Florida's Republican-controlled House voted along party lines Thursday to approve a congressional map drawn by the office of right-wing Gov. Ron DeSantis, a move that came after state Democrats staged a sit-in on the chamber's floor to condemn the redistricting plan as unconstitutional and racist.
The map, which cleared the state Senate on Wednesday, now heads to DeSantis' desk for his signature—a mere formality given that he preapproved the district lines at the behest of the state Legislature's Republican leaders, who ceded control of the process.
As the vote took place, Florida Democrats chanted that "Black votes are under attack," echoing experts' warnings that the map is "deeply racist." The New York Times reported Wednesday that the redistricting plan "would end the congressional career of [U.S.] Representative Al Lawson, a Black Democrat from Jacksonville, by carving up a district that stretches across North Florida to combine Black neighborhoods in Jacksonville and Tallahassee."
"It would also eliminate an Orlando district held by Representative Val Demings, a Democrat, and pack Black voters from two districts in Tampa and St. Petersburg into one, creating a second district certain to be won by a Republican," the Times noted.
The map, which heavily favors Republicans overall, is expected to face legal challenges.
The House vote Thursday was held after a group of Florida Democrats, led by Black lawmakers, disrupted debate on the congressional map by taking control of the floor and holding a sit-in and a prayer-in.
"We are here taking a stand to stop the attacks, stop the Black attacks," said state Rep. Angie Nixon (D-14), who helped lead the demonstration. "We need to ensure we adhere to fair districts.

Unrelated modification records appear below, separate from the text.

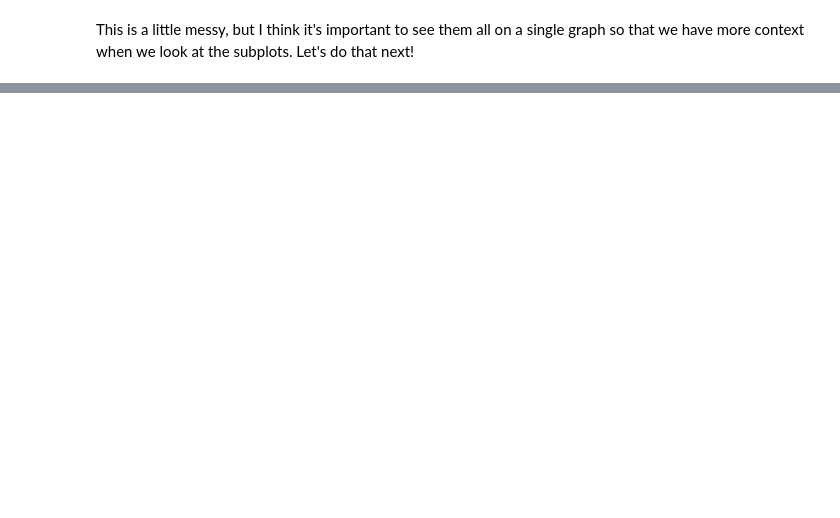
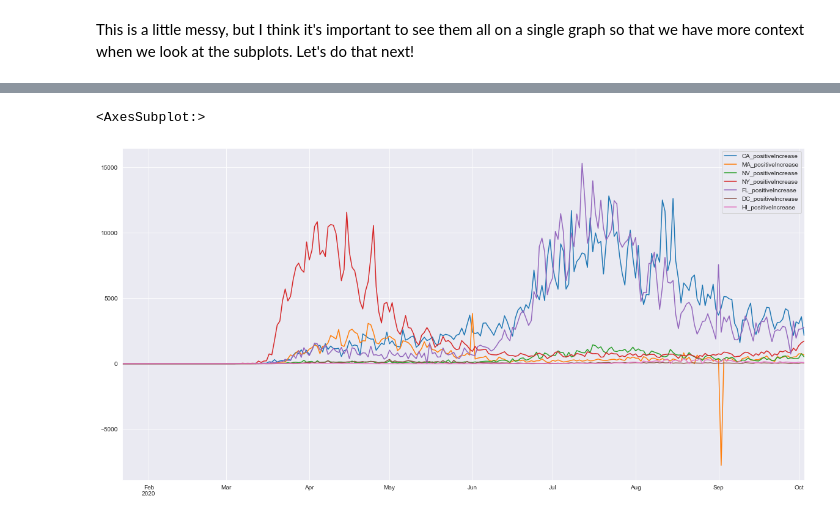
Before and after one commit to bmauss/COVID_Forecast, a Jupyter notebook: 2 Exploratory Data Analysis.ipynb, the cells around one changed output, grey strips where cells are left out. Drawn from its saved outputs; the diff is of its cells as text; code cells hidden in the pictures; blank space fills up the shorter version.

```diff
--- a/2 Exploratory Data Analysis.ipynb
+++ b/2 Exploratory Data Analysis.ipynb
@@ -346,0 +437,9 @@ time_df.head()
+# %%
+MA = dict_to_timeseries('MA', 'positiveIncrease')
+NV = dict_to_timeseries('NV', 'positiveIncrease')
+DC = dict_to_timeseries('DC', 'positiveIncrease')
+HI = dict_to_timeseries('HI', 'positiveIncrease')
+
+tour = pd.concat([CA, MA, NV, NY, FL, DC, HI], axis=1, join='outer')
+tour = tour.fillna(0).astype(int)
+tour.head(15)
@@ -346,0 +463,5 @@ time_df.head()
+# %%
+tour.plot(figsize=(20, 10))
+# %% [output]
+<AxesSubplot:>
+[figure, added]
```
Also changed, not shown: parts of 33 cells of this notebook, 5 other files.
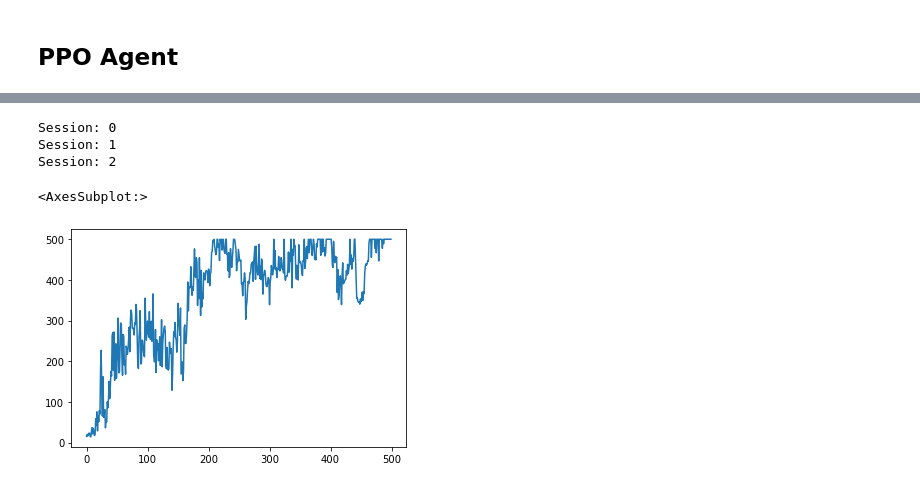
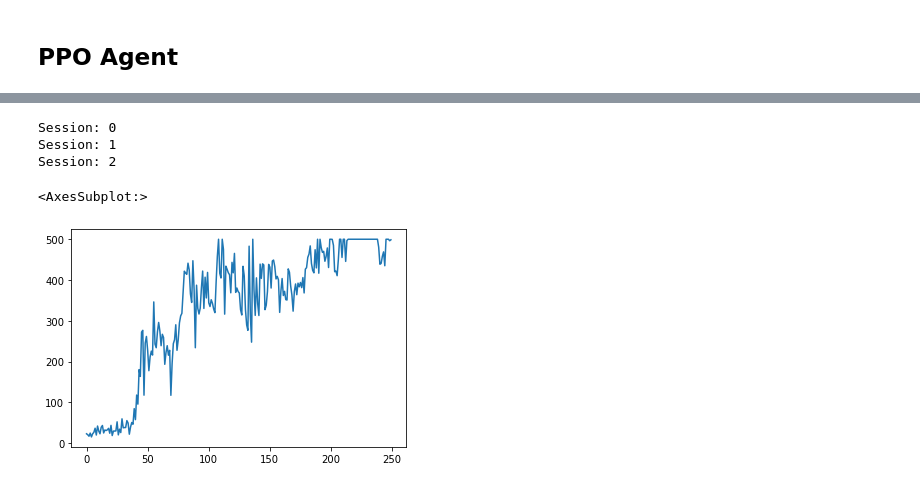
Before and after one commit to nathanmargaglio/Proximal-Policy-Optimization, a Jupyter notebook: ppo.ipynb, the cells around one changed output, grey strips where cells are left out. Saved outputs shown, nothing was run; the diff lists cells and outputs as text; code cells hidden in the pictures.

Commit message:
refactor into module

```diff
--- a/ppo.ipynb
+++ b/ppo.ipynb
@@ -2,13 +7,7 @@
 import numpy as np
 import pandas as pd
 import matplotlib.pyplot as plt
-
 import gym
-import torch
-from torch import nn
-
-# helper function to convert numpy arrays to tensors
-def t(x): return torch.from_numpy(x).float()
 # %% [markdown]
 #### Test Environment
 
@@ -86,35 +85,6 @@ class Environment:
         plt.show()
 # %% [markdown]
 # Actor-Critic
-# %%
-class Actor(nn.Module):
-    def __init__(self, state_dim, n_actions, hidden_size=128):
-        super().__init__()
-        self.model = nn.Sequential(
-            nn.Linear(state_dim, hidden_size),
-            nn.Tanh(),
-            nn.Linear(hidden_size, hidden_size//2),
-            nn.Tanh(),
-            nn.Linear(hidden_size//2, n_actions),
-            nn.Softmax(dim=-1)
-        )
-
-    def forward(self, X):
-        return self.model(X)
-
-class Critic(nn.Module):
-    def __init__(self, state_dim, hidden_size=128):
-        super().__init__()
-        self.model = nn.Sequential(
-            nn.Linear(state_dim, hidden_size),
-            nn.ReLU(),
-            nn.Linear(hidden_size, hidden_size//2),
-            nn.ReLU(),
-            nn.Linear(hidden_size//2, 1)
-        )
-
-    def forward(self, X):
-        return self.model(X)
 # %%
 env = gym.make("CartPole-v1")
 # %%
@@ -130,7 +100,7 @@ gamma = 0.99
 # %%
 episode_rewards = []
 
-for i in range(500):
+for i in range(250):
     done = False
     total_reward = 0
     state = env.reset()
@@ -444,20 +172,20 @@ Session: 2
 # %%
 env_names = ['CartPole-v1', 'LunarLander-v2','Acrobot-v1', 'MountainCar-v0']
 env = gym.make(env_names[0])
 NUM_OBS = env.observation_space.shape[0]
 NUM_ACTS = env.action_space.n
 
 rhs = []
 for i in range(3):
     print("Session:", i)
     agent = Agent(n_actions=NUM_ACTS, n_obs=NUM_OBS)
-    rh = agent.run(env, 500)
+    rh = agent.run(env, 250)
     rhs.append(pd.Series(rh))
 
 pd.concat(rhs, axis=1).mean(axis=1).plot()
 # %% [output]
 Session: 0
 Session: 1
 Session: 2
 <AxesSubplot:>
-[figure, old version]
+[figure, new version]
```
Also changed, not shown: parts of 6 cells of this notebook, 3 other files.
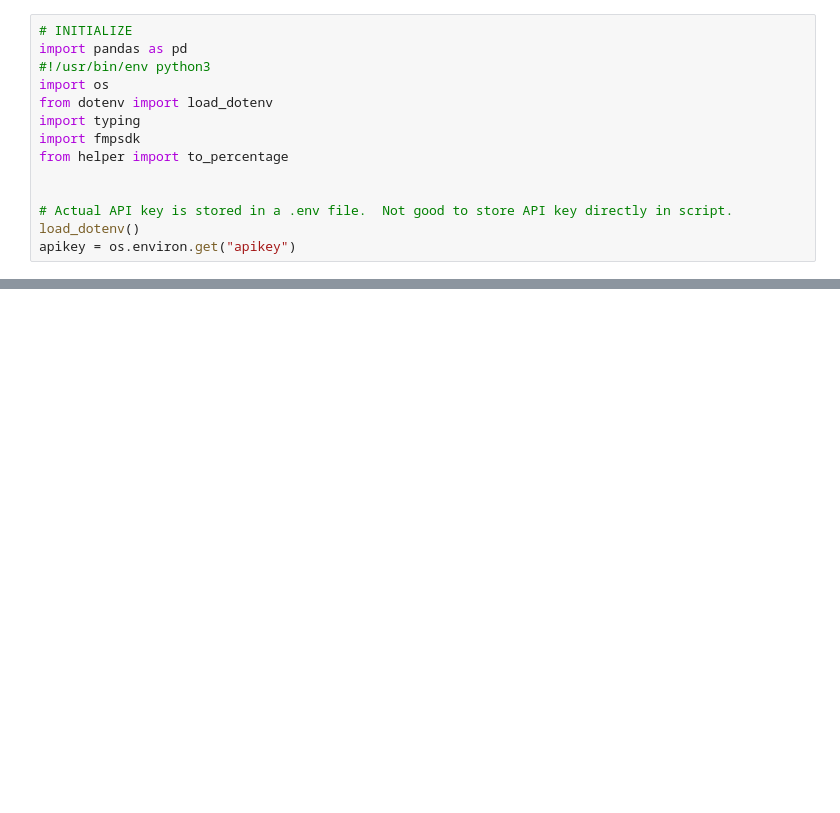
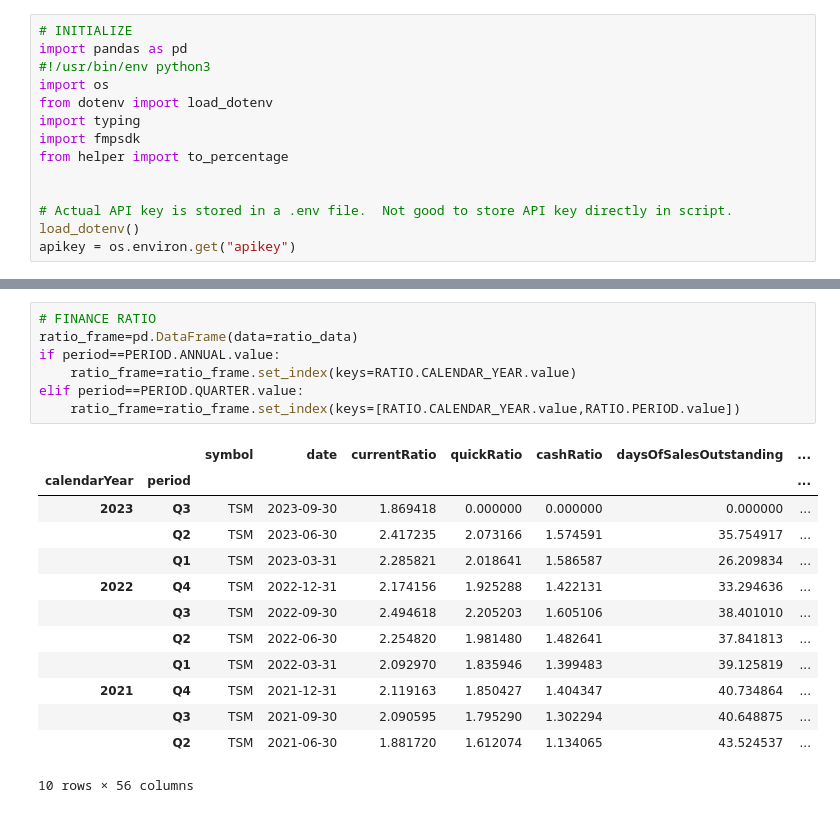
Before and after one commit to fbcharles747/company_evaluation, a Jupyter notebook: longterm_analysis.ipynb, the cells around one changed output, grey strips where cells are left out. Saved outputs shown, nothing was run; the diff lists cells and outputs as text; blank space fills up the shorter version.

```diff
--- a/longterm_analysis.ipynb
+++ b/longterm_analysis.ipynb
@@ -63,3 +197,24 @@ if period==PERIOD.ANNUAL.value:
+# %%
+# FINANCE RATIO
+ratio_frame=pd.DataFrame(data=ratio_data)
+if period==PERIOD.ANNUAL.value:
+    ratio_frame=ratio_frame.set_index(keys=RATIO.CALENDAR_YEAR.value)
+elif period==PERIOD.QUARTER.value:
+    ratio_frame=ratio_frame.set_index(keys=[RATIO.CALENDAR_YEAR.value,RATIO.PERIOD.value])
+# %% [output]
+|  |  | symbol | date | currentRatio | quickRatio | cashRatio | daysOfSalesOutstanding | ... |
+| calendarYear | period |  |  |  |  |  |  | ... |
+| 2023 | Q3 | TSM | 2023-09-30 | 1.869418 | 0.000000 | 0.000000 | 0.000000 | ... |
+|  | Q2 | TSM | 2023-06-30 | 2.417235 | 2.073166 | 1.574591 | 35.754917 | ... |
+|  | Q1 | TSM | 2023-03-31 | 2.285821 | 2.018641 | 1.586587 | 26.209834 | ... |
+| 2022 | Q4 | TSM | 2022-12-31 | 2.174156 | 1.925288 | 1.422131 | 33.294636 | ... |
+|  | Q3 | TSM | 2022-09-30 | 2.494618 | 2.205203 | 1.605106 | 38.401010 | ... |
+|  | Q2 | TSM | 2022-06-30 | 2.254820 | 1.981480 | 1.482641 | 37.841813 | ... |
+|  | Q1 | TSM | 2022-03-31 | 2.092970 | 1.835946 | 1.399483 | 39.125819 | ... |
+| 2021 | Q4 | TSM | 2021-12-31 | 2.119163 | 1.850427 | 1.404347 | 40.734864 | ... |
+|  | Q3 | TSM | 2021-09-30 | 2.090595 | 1.795290 | 1.302294 | 40.648875 | ... |
+|  | Q2 | TSM | 2021-06-30 | 1.881720 | 1.612074 | 1.134065 | 43.524537 | ... |
+10 rows × 56 columns
 # %%
 # CASHFLOW STATEMENT
 cashflow_columns=[
```
Also changed, not shown: parts of 14 cells of this notebook, 2 other files.
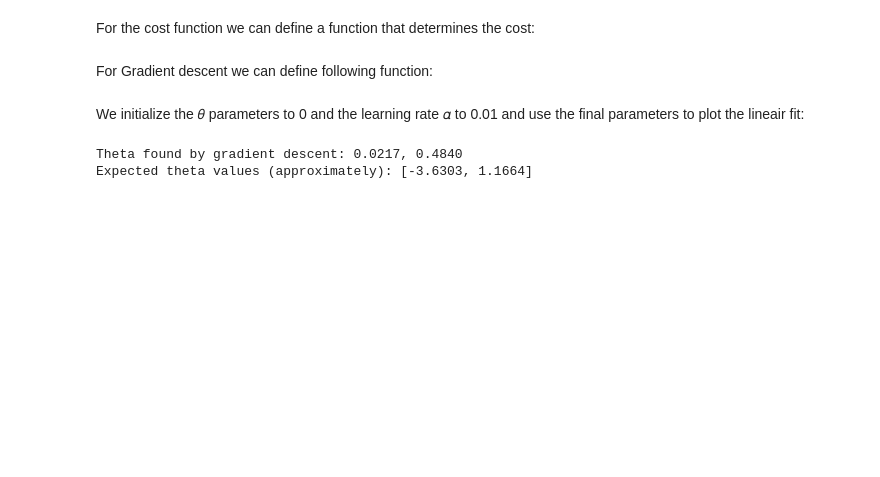
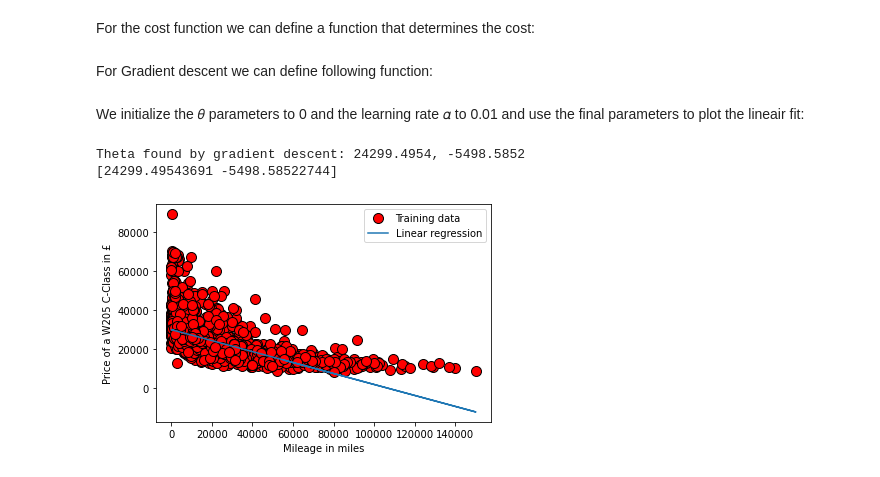
Before and after one commit to LuigiGuerriero1999/machine_learning_project, a Jupyter notebook: Machine Learning Project UK Used Car Data .ipynb, the cells around one changed output. Cells and saved outputs as stored; diff of their text form; code cells hidden in the pictures; blank space fills up the shorter version.

Commit message:
lineair regression met 1 variabele gefixt

```diff
--- a/Machine Learning Project UK Used Car Data .ipynb
+++ b/Machine Learning Project UK Used Car Data .ipynb
@@ -179,0 +184,5 @@ With each step of gradient descent, your parameters $\theta_j$ come closer to th
+# %%
+mu = np.mean(X, axis = 0)
+sigma = np.std(X, axis = 0)
+X_norm = (X - mu) / sigma
+print(X_norm)
@@ -181,6 +193,11 @@ With each step of gradient descent, your parameters $\theta_j$ come closer to th
 # Add a column of ones to X. The numpy function stack joins arrays along a given axis.
 # The first axis (axis=0) refers to rows (training examples)
 # and second axis (axis=1) refers to columns (features).
-X = np.stack([np.ones(m), X], axis=1)
-print(X)
+
+
+X_not_norm = X  #save original X if we need it later
+X_not_norm_stacked = np.stack([np.ones(m), X_not_norm], axis=1)  #column of ones to X
+X  = np.stack([np.ones(m), X_norm], axis=1)                      #column of ones to the normalized X
+print("A column of ones to X:\n", X)
+print("\nA column of ones to X-normalized:\n",X_not_norm_stacked)
 # %% [output]
@@ -222,13 +249,7 @@ def gradientDescent(X, y, theta, alpha, num_iters):
 
     for i in range(num_iters):
         # ==================== YOUR CODE HERE =================================
-        h = np.dot(X, theta)                  # X (m x (n+1)) * theta ( (n+1) x 1) = h (m x 1)
-        inner = h-y                           # inner (m x 1)
-
-        XT = np.transpose(X)                  # transpose X ((n+1) x m)
-        summation = np.dot(XT, inner)         # XT ((n+1) x m) * inner (m x 1) = summation2 ((n+1) x 1)
-
-        theta = theta - (alpha/m)*summation
+        theta = theta - (alpha / m) * (np.dot(X, theta) - y).dot(X)
 
         # =====================================================================
 
@@ -243,12 +264,19 @@ We initialize the 𝜃 parameters to 0 and the learning rate 𝛼 to 0.01 and us
 theta = np.zeros(2)
 
 # some gradient descent settings
-iterations = 1500
-alpha = 0.000000001
+iterations = 100000
+alpha = 0.0001
 
 theta, J_history = gradientDescent(X ,y, theta, alpha, iterations)
 print('Theta found by gradient descent: {:.4f}, {:.4f}'.format(*theta))
-print('Expected theta values (approximately): [-3.6303, 1.1664]')
+print(theta)
 # %% [output]
-Theta found by gradient descent: 0.0217, 0.4840
-Expected theta values (approximately): [-3.6303, 1.1664]
+Theta found by gradient descent: 24299.4954, -5498.5852
+[24299.49543691 -5498.58522744]
+# %%
+# plot the linear fit
+plotData(X_not_norm_stacked[:, 1], y)
+pyplot.plot(X_not_norm_stacked[:, 1], np.dot(X, theta), '-')
+pyplot.legend(['Training data', 'Linear regression']);
+# %% [output]
+[figure, added]
```
Also changed, not shown: parts of 6 cells of this notebook.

We need to ensure all Floridians have a voice... What they do to one of us they do to all of us."
The Miami Herald reported that "an hour into the protest, House officials appeared to have cut off the wifi as protesting lawmakers were posting live videos." The House sergeant-at-arms also removed an Associated Press photographer from the floor.
Following a brief recess, Republicans returned to the chamber and pushed through the map.
"This is not democracy," state Rep. Anna Eskamani (D-47) tweeted following the vote, warning that Republicans are "drunk on power and bullying anyone in their way into submission."
Last week, as Common Dreams reported, the Republican leaders of Florida's Legislature announced that they were "awaiting a communication from the governor's office with a map that he will support," effectively handing DeSantis the power to craft the state's congressional districts ahead of the crucial 2022 midterm elections.
The Republicans' move came after DeSantis vetoed a congressional map that state lawmakers approved last month, demanding more aggressive action targeting a pair of districts represented by Black Democrats.
At present, the Washington Post noted Wednesday, "Florida has 27 congressional districts, 16 of which are represented by Republicans and 11 by Democrats."
"Under the new map, which was proposed by DeSantis himself, Republicans would probably represent 20 districts while Democrats would represent eight," the newspaper added.
In a series of tweets on Thursday, the ACLU of Florida argued that "the governor's map is a blatant and illegal partisan gerrymander."
"These maps clearly sever Black communities across the state, manipulate the lines to favor the governor's party, and diminish minority voting ability in violation of the Fair Districts requirements—which were enshrined in the Florida Constitution by a supermajority of Floridians," the group added. "Leaders of the Florida House and Senate abdicated their responsibility to craft a fair, constitutional map and ceded its authority to a governor who is clearly not interested in respecting Fair Districts."